|Andreas Delimitis 1, Peter Gladkov 3, Thomas Kehagias 1, John Arvanitidis 1, Sotirios Ves 1, Maria Katsikini 1, Emmanouil Dimakis 2, Alexandros Georgakilas 2, Philomela Komninou 1|
1. Dept. of Physics, Aristotle University of Thessaloniki, 54 124 Thessaloniki, Greece, Thessaloniki 54 124, Greece

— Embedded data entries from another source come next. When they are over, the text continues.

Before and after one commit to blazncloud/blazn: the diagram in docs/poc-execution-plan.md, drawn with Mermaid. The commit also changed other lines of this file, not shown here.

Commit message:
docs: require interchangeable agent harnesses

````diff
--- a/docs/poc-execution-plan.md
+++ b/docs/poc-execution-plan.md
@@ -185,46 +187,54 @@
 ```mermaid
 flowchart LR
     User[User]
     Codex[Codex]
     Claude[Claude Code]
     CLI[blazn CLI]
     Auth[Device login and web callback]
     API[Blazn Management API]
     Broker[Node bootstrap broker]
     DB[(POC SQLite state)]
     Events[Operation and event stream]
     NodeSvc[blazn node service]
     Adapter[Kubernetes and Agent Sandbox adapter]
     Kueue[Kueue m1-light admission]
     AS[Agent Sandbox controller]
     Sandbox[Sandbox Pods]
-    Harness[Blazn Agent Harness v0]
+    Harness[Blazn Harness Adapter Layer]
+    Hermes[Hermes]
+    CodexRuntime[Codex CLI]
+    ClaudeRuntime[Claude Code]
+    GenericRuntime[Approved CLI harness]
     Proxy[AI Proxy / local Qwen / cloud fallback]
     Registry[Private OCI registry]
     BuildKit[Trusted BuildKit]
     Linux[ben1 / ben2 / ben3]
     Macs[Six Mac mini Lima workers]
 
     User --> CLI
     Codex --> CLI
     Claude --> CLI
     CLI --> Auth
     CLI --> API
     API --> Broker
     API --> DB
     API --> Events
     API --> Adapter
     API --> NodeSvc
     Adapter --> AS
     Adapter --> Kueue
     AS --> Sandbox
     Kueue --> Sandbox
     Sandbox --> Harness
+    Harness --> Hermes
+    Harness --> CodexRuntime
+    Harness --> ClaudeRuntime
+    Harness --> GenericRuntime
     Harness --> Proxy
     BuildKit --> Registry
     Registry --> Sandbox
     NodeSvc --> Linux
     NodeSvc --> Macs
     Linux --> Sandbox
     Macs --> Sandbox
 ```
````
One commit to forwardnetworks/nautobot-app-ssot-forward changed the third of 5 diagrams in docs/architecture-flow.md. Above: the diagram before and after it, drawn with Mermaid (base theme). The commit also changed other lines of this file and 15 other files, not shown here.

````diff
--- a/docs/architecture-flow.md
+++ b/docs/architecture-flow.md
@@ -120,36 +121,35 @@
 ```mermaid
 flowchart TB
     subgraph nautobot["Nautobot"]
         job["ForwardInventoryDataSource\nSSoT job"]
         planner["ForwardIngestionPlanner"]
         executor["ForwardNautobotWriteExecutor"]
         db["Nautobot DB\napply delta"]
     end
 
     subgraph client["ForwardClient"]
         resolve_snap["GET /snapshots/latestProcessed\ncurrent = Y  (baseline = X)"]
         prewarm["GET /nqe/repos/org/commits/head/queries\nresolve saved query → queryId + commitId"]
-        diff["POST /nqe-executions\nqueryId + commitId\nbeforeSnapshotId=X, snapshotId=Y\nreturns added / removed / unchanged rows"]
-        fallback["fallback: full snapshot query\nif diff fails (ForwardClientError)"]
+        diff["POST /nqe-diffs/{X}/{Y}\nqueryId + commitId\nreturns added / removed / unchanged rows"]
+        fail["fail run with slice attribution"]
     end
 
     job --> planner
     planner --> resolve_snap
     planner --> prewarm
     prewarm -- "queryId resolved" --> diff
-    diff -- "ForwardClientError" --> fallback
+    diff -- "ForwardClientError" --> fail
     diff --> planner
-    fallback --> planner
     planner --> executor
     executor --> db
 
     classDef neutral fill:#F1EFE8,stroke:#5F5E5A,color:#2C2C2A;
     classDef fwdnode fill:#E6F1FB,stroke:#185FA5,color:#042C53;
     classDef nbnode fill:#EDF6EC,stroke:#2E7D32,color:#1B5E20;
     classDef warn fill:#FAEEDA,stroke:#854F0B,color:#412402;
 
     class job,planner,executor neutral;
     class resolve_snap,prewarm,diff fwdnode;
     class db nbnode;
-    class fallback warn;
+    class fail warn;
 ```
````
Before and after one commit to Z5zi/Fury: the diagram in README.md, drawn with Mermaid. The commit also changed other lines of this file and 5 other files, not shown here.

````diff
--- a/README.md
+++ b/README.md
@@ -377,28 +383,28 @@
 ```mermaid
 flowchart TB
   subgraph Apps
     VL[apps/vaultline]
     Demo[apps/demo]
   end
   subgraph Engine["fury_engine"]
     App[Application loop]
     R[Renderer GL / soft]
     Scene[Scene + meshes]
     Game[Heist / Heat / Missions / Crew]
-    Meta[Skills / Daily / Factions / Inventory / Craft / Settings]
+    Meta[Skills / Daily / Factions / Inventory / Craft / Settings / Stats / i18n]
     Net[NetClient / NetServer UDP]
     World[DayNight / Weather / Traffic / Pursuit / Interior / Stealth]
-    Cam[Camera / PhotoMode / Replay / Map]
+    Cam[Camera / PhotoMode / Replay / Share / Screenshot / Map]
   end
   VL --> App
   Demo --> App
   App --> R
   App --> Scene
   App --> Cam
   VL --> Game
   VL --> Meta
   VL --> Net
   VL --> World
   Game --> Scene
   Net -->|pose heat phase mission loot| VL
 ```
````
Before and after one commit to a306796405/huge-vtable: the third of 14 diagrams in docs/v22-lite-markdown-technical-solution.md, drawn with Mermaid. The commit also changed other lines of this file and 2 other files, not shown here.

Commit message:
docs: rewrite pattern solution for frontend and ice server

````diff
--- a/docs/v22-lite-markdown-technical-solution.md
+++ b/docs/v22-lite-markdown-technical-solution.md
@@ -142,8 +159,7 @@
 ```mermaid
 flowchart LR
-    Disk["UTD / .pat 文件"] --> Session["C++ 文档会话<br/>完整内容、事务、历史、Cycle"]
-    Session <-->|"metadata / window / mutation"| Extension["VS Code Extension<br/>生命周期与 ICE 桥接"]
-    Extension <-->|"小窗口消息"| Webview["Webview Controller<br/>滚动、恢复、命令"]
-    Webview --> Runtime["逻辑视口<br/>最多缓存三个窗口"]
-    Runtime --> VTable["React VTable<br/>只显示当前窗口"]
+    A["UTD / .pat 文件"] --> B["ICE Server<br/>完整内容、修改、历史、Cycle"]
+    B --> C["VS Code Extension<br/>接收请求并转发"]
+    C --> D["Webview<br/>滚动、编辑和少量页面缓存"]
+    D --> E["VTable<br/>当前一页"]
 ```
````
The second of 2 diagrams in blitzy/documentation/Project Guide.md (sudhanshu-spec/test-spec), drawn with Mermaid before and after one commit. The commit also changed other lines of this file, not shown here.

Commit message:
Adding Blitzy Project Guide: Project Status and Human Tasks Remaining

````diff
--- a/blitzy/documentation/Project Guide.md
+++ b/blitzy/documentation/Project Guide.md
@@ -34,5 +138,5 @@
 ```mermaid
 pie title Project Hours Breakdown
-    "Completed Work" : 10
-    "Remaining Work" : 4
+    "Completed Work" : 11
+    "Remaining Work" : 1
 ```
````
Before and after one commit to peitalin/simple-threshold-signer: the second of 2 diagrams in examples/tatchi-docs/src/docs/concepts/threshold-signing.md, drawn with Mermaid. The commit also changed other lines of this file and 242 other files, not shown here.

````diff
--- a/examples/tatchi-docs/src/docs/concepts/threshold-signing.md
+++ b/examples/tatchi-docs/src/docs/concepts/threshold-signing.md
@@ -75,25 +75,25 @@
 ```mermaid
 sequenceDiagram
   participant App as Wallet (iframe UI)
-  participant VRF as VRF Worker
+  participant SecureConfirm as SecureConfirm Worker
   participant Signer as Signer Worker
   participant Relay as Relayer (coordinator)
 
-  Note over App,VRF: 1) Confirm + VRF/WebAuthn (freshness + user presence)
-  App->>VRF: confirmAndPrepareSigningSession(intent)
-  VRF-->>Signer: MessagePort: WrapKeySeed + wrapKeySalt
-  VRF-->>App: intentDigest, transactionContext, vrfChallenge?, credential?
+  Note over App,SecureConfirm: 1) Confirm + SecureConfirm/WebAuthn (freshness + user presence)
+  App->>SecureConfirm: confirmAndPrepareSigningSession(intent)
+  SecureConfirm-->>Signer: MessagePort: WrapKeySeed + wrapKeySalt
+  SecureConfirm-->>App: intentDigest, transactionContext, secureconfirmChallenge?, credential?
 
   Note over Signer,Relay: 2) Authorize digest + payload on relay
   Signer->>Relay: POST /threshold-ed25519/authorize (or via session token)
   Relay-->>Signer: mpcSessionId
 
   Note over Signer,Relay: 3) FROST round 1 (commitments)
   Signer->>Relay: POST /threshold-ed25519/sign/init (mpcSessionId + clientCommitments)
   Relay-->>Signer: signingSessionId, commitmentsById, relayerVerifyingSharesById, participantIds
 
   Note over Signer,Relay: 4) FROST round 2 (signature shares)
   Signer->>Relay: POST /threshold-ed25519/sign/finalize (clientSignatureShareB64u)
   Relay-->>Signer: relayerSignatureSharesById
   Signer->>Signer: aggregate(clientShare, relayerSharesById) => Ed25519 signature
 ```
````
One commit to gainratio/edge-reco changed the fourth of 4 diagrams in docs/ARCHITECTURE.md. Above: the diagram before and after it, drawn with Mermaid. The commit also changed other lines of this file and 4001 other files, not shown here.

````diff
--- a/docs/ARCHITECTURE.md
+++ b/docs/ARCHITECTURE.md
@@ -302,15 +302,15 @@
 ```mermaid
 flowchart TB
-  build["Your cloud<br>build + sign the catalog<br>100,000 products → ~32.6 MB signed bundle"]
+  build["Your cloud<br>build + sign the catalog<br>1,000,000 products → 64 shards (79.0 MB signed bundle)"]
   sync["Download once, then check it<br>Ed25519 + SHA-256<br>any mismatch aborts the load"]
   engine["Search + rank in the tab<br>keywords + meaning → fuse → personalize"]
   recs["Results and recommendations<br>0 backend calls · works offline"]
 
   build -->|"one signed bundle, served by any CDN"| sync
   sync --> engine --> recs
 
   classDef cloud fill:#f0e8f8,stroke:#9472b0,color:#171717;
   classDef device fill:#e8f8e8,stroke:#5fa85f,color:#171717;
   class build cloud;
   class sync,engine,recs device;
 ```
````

The structural and optical properties of improved quality thick InN films grown by plasma assisted radio frequency molecular beam epitaxy (rf-MBE) on GaN/Al2O3 templates were investigated. The InN epilayers, up to 1.1 μm in thickness, were grown either by a single-step mode at 300 oC or by a two-step mode, with nucleation at the same temperature and overgrowth at 400 oC. The films were characterized by High Resolution Transmission Electron Microscopy (HRTEM), temperature dependent photoluminescence (PL) and Raman spectroscopy. At low temperatures the main PL emission was at 0.8 eV and 0.767 eV for samples with single-step and two-step growth mode, respectively. The improved properties of the two-step grown InN were outlined by the characterisation results. Such films exhibited lower threading dislocation density values, higher by a factor of two PL intensity spectra and sharper Raman peaks compared to single-step films. Both types of InN films exhibit tensile residual strain due to thermal origin and/or structural defects present in the epilayer. The amount of the residual strain deduced by the Raman spectra correlates well with that calculated from electron diffraction analysis through the variation of InN lattice constants. The difference in the main emission peak of the PL spectra between the single-step and the two-step samples by 33 meV provides further evidence of the different residual strain present in InN epilayers.
Presentation: oral at E-MRS Fall Meeting 2005, Symposium A, by Andreas Delimitis
See On-line Journal of E-MRS Fall Meeting 2005
Submitted: 2005-05-24 13:23 Revised: 2009-06-07 00:44